▸ **EXCERPTED DATA**:
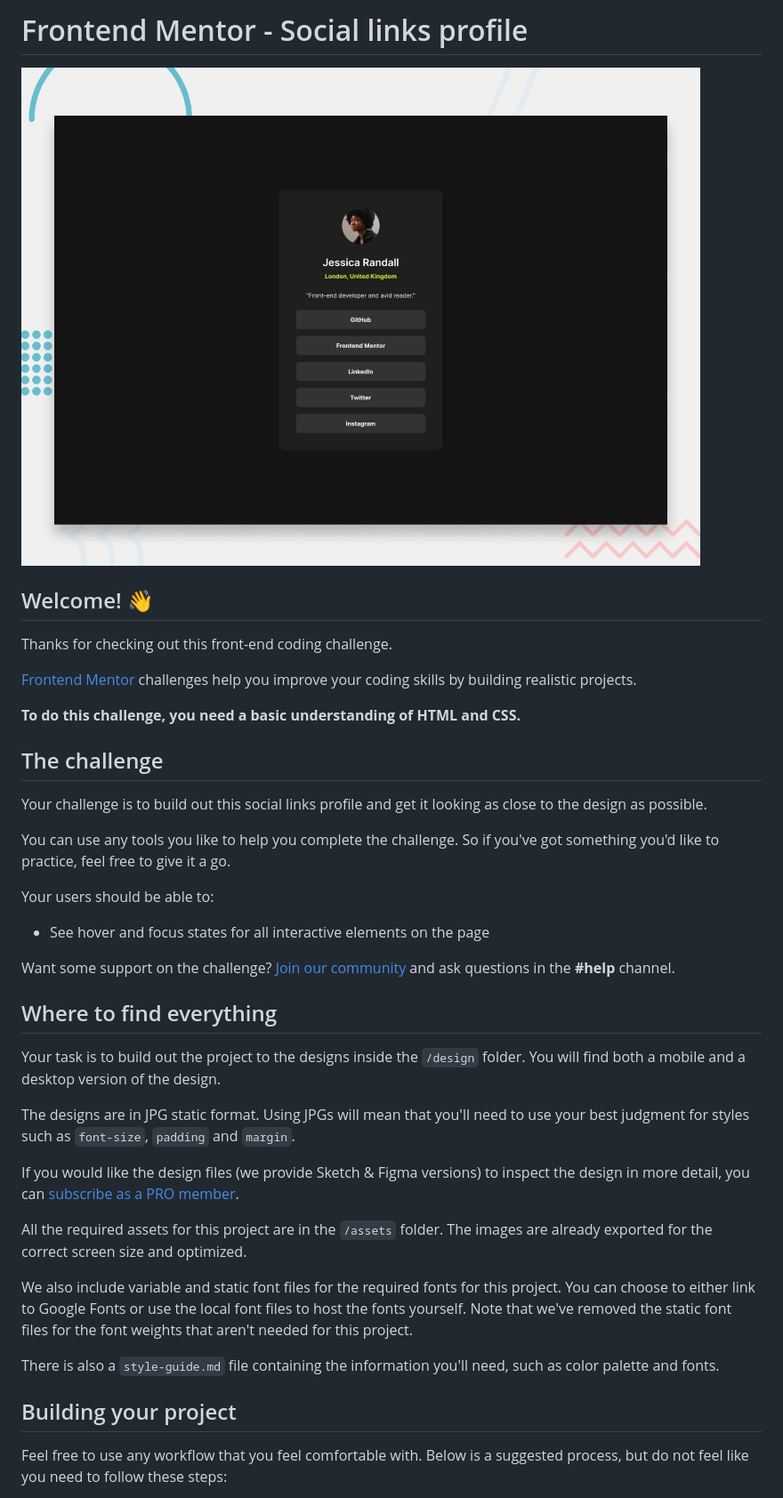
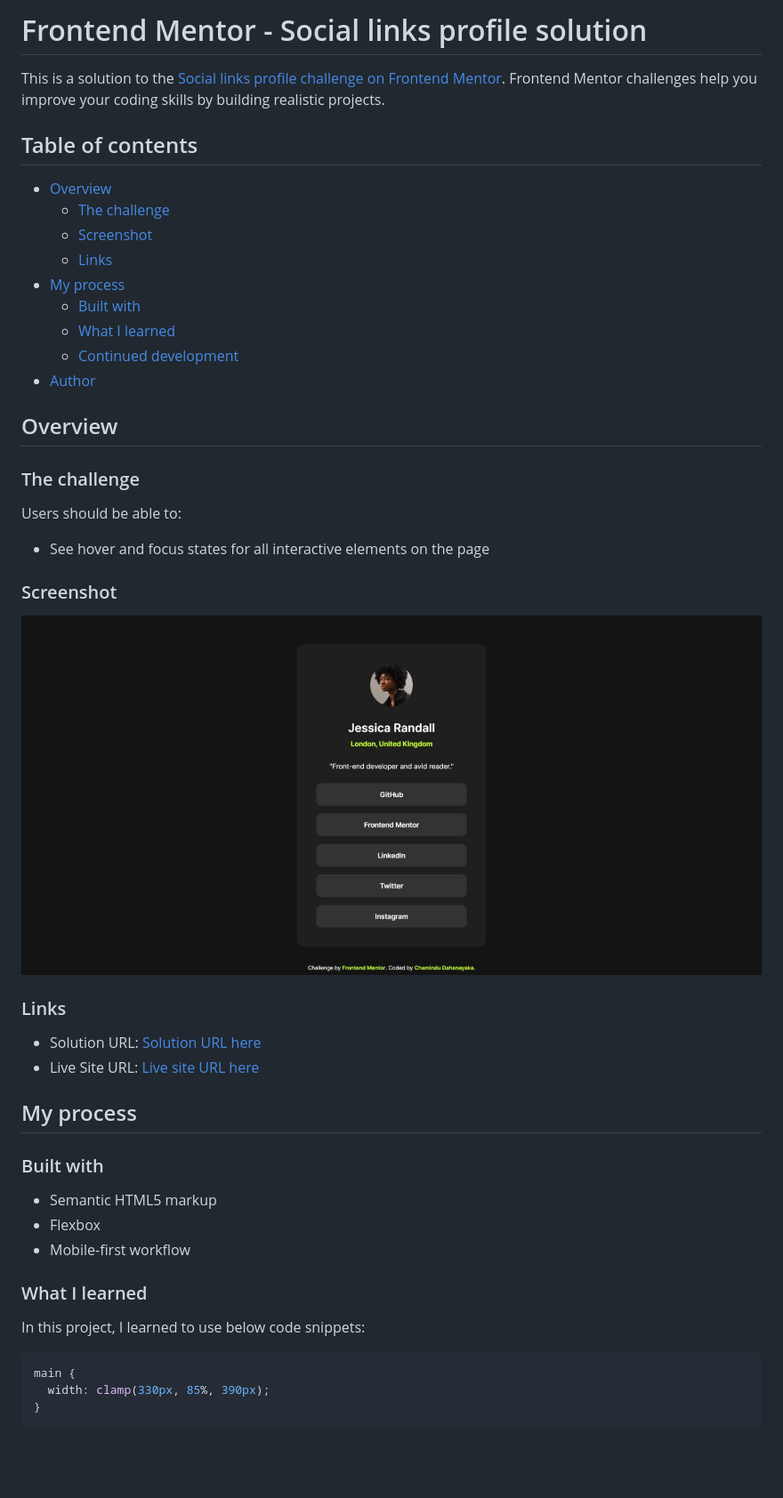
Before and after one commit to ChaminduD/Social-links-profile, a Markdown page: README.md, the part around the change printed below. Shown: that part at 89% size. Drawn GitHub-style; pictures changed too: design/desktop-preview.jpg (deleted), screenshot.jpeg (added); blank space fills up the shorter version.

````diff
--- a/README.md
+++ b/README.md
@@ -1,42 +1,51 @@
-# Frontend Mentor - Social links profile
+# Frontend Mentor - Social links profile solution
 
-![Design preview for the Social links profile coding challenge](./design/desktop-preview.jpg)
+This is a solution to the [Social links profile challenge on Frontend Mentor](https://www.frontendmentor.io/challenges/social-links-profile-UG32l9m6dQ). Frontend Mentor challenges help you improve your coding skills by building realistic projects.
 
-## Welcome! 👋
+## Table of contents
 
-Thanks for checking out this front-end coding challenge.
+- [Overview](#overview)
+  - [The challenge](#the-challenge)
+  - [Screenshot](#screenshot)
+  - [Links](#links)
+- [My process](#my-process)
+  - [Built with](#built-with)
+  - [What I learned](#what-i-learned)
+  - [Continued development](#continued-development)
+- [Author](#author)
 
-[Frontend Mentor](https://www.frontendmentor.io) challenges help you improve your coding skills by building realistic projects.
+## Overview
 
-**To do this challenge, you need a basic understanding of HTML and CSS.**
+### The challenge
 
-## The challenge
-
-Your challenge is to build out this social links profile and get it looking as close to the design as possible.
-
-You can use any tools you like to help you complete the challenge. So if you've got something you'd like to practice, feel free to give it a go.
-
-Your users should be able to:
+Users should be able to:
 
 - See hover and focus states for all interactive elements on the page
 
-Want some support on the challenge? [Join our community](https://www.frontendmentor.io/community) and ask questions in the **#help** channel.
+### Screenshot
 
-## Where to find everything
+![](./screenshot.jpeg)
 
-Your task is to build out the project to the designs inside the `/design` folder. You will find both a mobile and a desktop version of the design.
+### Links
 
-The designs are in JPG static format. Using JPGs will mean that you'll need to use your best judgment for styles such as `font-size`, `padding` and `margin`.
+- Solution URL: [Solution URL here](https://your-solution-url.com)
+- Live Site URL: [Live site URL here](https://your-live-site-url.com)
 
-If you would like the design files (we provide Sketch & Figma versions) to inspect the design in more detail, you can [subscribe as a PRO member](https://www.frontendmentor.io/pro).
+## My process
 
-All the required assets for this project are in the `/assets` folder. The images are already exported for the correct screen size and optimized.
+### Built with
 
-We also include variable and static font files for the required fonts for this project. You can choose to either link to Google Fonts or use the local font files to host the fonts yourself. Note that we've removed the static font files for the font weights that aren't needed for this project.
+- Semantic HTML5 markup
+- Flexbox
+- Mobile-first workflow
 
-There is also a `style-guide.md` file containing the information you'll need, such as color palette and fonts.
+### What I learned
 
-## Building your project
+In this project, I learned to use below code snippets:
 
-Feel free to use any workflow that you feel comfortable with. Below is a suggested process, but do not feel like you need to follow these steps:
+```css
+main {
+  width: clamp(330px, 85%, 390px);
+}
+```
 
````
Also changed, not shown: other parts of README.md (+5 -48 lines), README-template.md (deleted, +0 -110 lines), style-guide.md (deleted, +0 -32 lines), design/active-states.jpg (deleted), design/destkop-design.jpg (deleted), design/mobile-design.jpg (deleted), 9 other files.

▸ **DIRECTIONS FOR THIS TASK**: Write out the whole listing above exactly, minus images.

▸ **YOUR SOLUTION**:
Before and after one commit to ChaminduD/Social-links-profile, a Markdown page: README.md, the part around the change printed below. Shown: that part at 89% size. Drawn GitHub-style; pictures changed too: design/desktop-preview.jpg (deleted), screenshot.jpeg (added); blank space fills up the shorter version.

````diff
--- a/README.md
+++ b/README.md
@@ -1,42 +1,51 @@
-# Frontend Mentor - Social links profile
+# Frontend Mentor - Social links profile solution
 
-![Design preview for the Social links profile coding challenge](./design/desktop-preview.jpg)
+This is a solution to the [Social links profile challenge on Frontend Mentor](https://www.frontendmentor.io/challenges/social-links-profile-UG32l9m6dQ). Frontend Mentor challenges help you improve your coding skills by building realistic projects.
 
-## Welcome! 👋
+## Table of contents
 
-Thanks for checking out this front-end coding challenge.
+- [Overview](#overview)
+  - [The challenge](#the-challenge)
+  - [Screenshot](#screenshot)
+  - [Links](#links)
+- [My process](#my-process)
+  - [Built with](#built-with)
+  - [What I learned](#what-i-learned)
+  - [Continued development](#continued-development)
+- [Author](#author)
 
-[Frontend Mentor](https://www.frontendmentor.io) challenges help you improve your coding skills by building realistic projects.
+## Overview
 
-**To do this challenge, you need a basic understanding of HTML and CSS.**
+### The challenge
 
-## The challenge
-
-Your challenge is to build out this social links profile and get it looking as close to the design as possible.
-
-You can use any tools you like to help you complete the challenge. So if you've got something you'd like to practice, feel free to give it a go.
-
-Your users should be able to:
+Users should be able to:
 
 - See hover and focus states for all interactive elements on the page
 
-Want some support on the challenge? [Join our community](https://www.frontendmentor.io/community) and ask questions in the **#help** channel.
+### Screenshot
 
-## Where to find everything
+![](./screenshot.jpeg)
 
-Your task is to build out the project to the designs inside the `/design` folder. You will find both a mobile and a desktop version of the design.
+### Links
 
-The designs are in JPG static format. Using JPGs will mean that you'll need to use your best judgment for styles such as `font-size`, `padding` and `margin`.
+- Solution URL: [Solution URL here](https://your-solution-url.com)
+- Live Site URL: [Live site URL here](https://your-live-site-url.com)
 
-If you would like the design files (we provide Sketch & Figma versions) to inspect the design in more detail, you can [subscribe as a PRO member](https://www.frontendmentor.io/pro).
+## My process
 
-All the required assets for this project are in the `/assets` folder. The images are already exported for the correct screen size and optimized.
+### Built with
 
-We also include variable and static font files for the required fonts for this project. You can choose to either link to Google Fonts or use the local font files to host the fonts yourself. Note that we've removed the static font files for the font weights that aren't needed for this project.
+- Semantic HTML5 markup
+- Flexbox
+- Mobile-first workflow
 
-There is also a `style-guide.md` file containing the information you'll need, such as color palette and fonts.
+### What I learned
 
-## Building your project
+In this project, I learned to use below code snippets:
 
-Feel free to use any workflow that you feel comfortable with. Below is a suggested process, but do not feel like you need to follow these steps:
+```css
+main {
+  width: clamp(330px, 85%, 390px);
+}
+```
 
````
Also changed, not shown: other parts of README.md (+5 -48 lines), README-template.md (deleted, +0 -110 lines), style-guide.md (deleted, +0 -32 lines), design/active-states.jpg (deleted), design/destkop-design.jpg (deleted), design/mobile-design.jpg (deleted), 9 other files.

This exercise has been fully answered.